From fresh strawberries to orange juice and multiflavored fruit snacks, children receive vitamin C from a number of sources. An antioxidant known for shortening the duration of the common cold, vitamin C helps the growth and maintenance of the body's tissues. Children need to eat foods filled with vitamin C because the body does not make the vitamin on its own. Thanks to stories of pirates who didn't have access to fruits and vegetables while at sea, scurvy is a well-known side effect of what happens when there's too little vitamin C in the diet, but few people know the effects of too much vitamin C.
Overdose is Possible, But Unlikely
While it's highly unlikely, a child can receive an overdose of vitamin C if she takes a "megadose" of a vitamin supplement that greatly exceeds the tolerable upper intake level for her age. An overdose can result in illness symptoms, but it is not toxic and does not require emergency care. In most cases, you do not have to worry about your child overdosing on vitamin C because the body does not store the vitamin.
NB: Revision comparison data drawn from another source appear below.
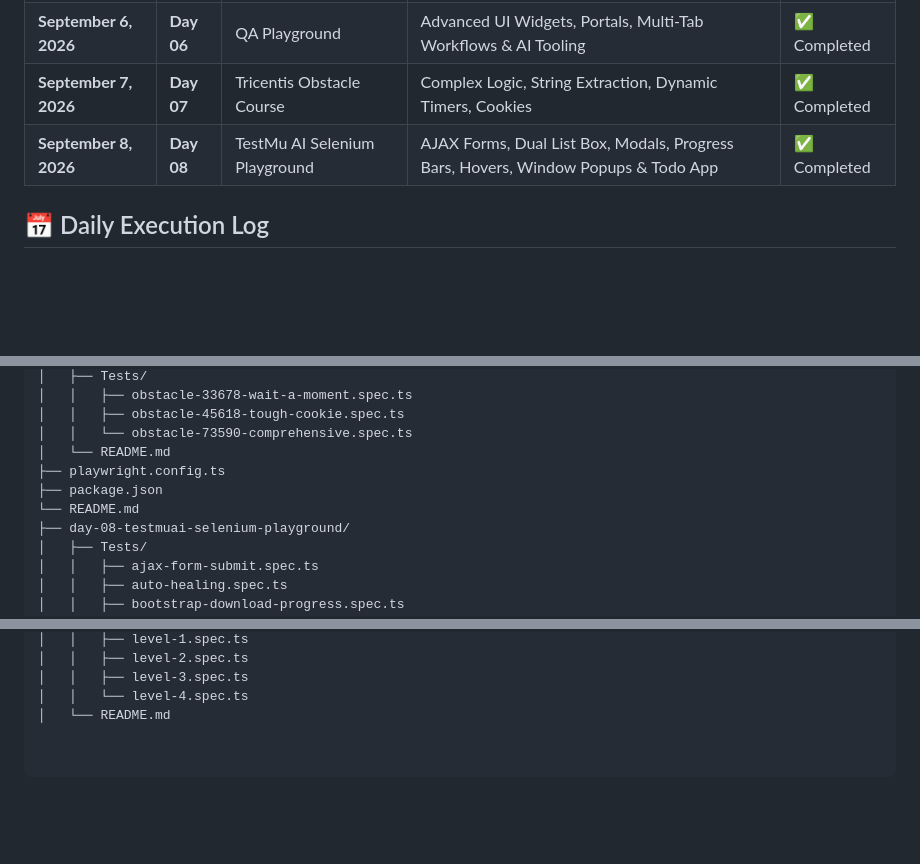
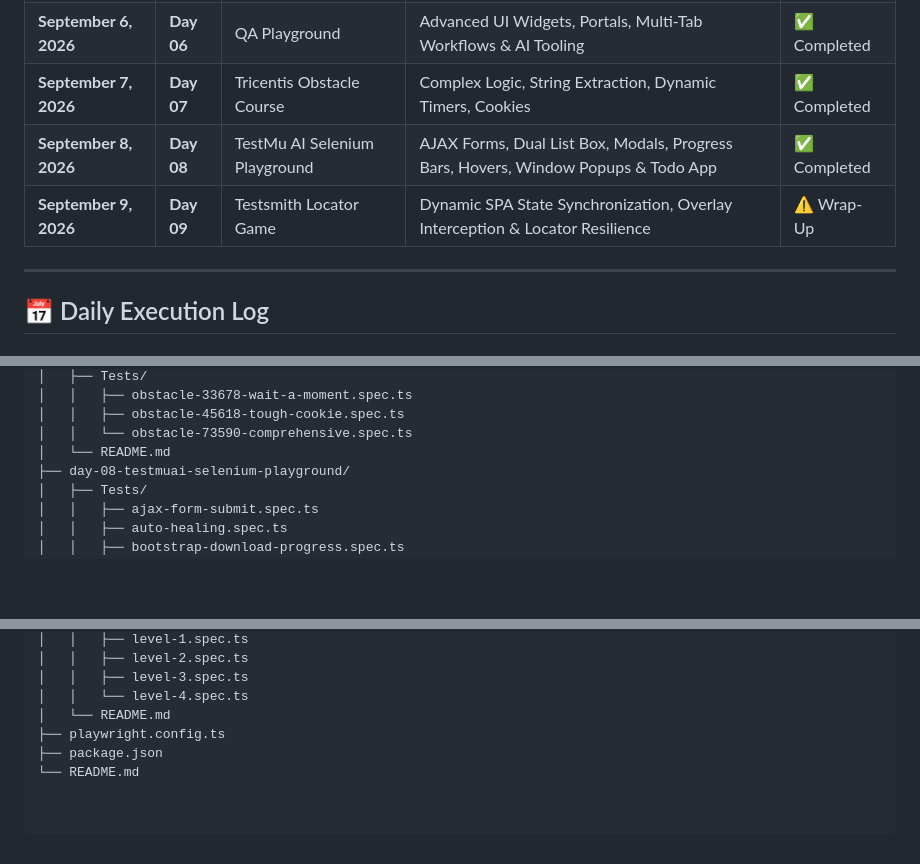
Before and after one commit to quality-tester-hub/90-day-qa-challenge, a Markdown page: README.md, 3 parts joined by grey strips. GitHub-like rendering; blank space fills up the shorter version.

```diff
--- a/README.md
+++ b/README.md
@@ -18,7 +18,10 @@ Welcome to the central repository for **Module 1 - UI Automation**. This project
 | **September 5, 2026** | **Day 05** | UI Testing Playground | Edge Cases, Dynamic IDs, Hidden Layers, Load Delays | ✅ Completed |
 | **September 6, 2026** | **Day 06** | QA Playground | Advanced UI Widgets, Portals, Multi-Tab Workflows & AI Tooling | ✅ Completed |
 | **September 7, 2026** | **Day 07** | Tricentis Obstacle Course | Complex Logic, String Extraction, Dynamic Timers, Cookies | ✅ Completed |
-| **September 8, 2026** | **Day 08** | TestMu AI Selenium Playground | AJAX Forms, Dual List Box, Modals, Progress Bars, Hovers, Window Popups & Todo App | ✅ Completed |   | **September 9, 2026** | **Day 09** | Testsmith Locator Game | Dynamic SPA State Synchronization, Overlay Interception & Locator Resilience | ✅ Completed |
+| **September 8, 2026** | **Day 08** | TestMu AI Selenium Playground | AJAX Forms, Dual List Box, Modals, Progress Bars, Hovers, Window Popups & Todo App | ✅ Completed |
+| **September 9, 2026** | **Day 09** | Testsmith Locator Game | Dynamic SPA State Synchronization, Overlay Interception & Locator Resilience | ⚠️ Wrap-Up |
+
+---
 
 ## 📅 Daily Execution Log
 
@@ -161,9 +155,6 @@ Module-1-UI-Automation/
 │   │   ├── obstacle-45618-tough-cookie.spec.ts
 │   │   └── obstacle-73590-comprehensive.spec.ts
 │   └── README.md
-├── playwright.config.ts
-├── package.json
-└── README.md
 ├── day-08-testmuai-selenium-playground/
 │   ├── Tests/
 │   │   ├── ajax-form-submit.spec.ts
@@ -182,3 +173,6 @@ Module-1-UI-Automation/
 │   │   ├── level-3.spec.ts
 │   │   └── level-4.spec.ts
 │   └── README.md
+├── playwright.config.ts
+├── package.json
+└── README.md
```
Also changed, not shown: other parts of README.md (+17 -26 lines).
Even if your child receives a high dose of vitamin C through foods and juices and takes a supplement containing vitamin C, she will likely flush out the extra vitamin C when she urinates.
Recommended Dosing by Age
The Food and Nutrition Board at the Institute of Medicine sets recommendations for vitamins and minerals. For vitamin C, infants age 0 to 6 months need 40 milligrams a day, while infants 7 to 12 months need 50 milligrams a day. Children ages 1 to 3 years need 15 milligrams daily, those aged 4 to 8 need 25 milligrams daily, and children age 9 to 13 need 45 milligrams daily. For ages 14 to 18, girls should consume 65 milligrams each day, and boys should consume 75 milligrams each day.
Tolerable Upper Intake Levels
Unless your doctor has recommended a specific vitamin C dosage to combat scurvy after a severe vitamin C deficiency, a healthy child should not exceed the tolerable upper intake levels for his age. The UL is 400 milligrams a day for children age 1 to 3 years and 650 milligrams a day for children 4 to 8 years old. For children 9 to 13 years, the UL jumps to 1,200 milligrams a day. The UL is 1,000 milligrams per day for all adolescents aged 14 to 18. The U.S. Food and Nutrition Board of the institute of Medicine has not set tolerable upper intake levels for infants, as they should get all of their vitamin C through breastmilk, formula or food.
Vitamin C Complications
An overdose of vitamin C can cause complications that, for the most part, may make your child feel unwell and uncomfortable, but will not put him in serious harm. Overdose side effects include nausea, vomiting, diarrhea, heartburn, abdominal cramps, headache and insomnia. A vitamin C overdose can also increase the risk for kidney stones. Your child is more likely to be deficient in vitamin C than to consume too much, with side effects including a weakened immune system, slow wound healing, easy bruising, dry skin and hair, nosebleeds and bleeding and inflamed gums.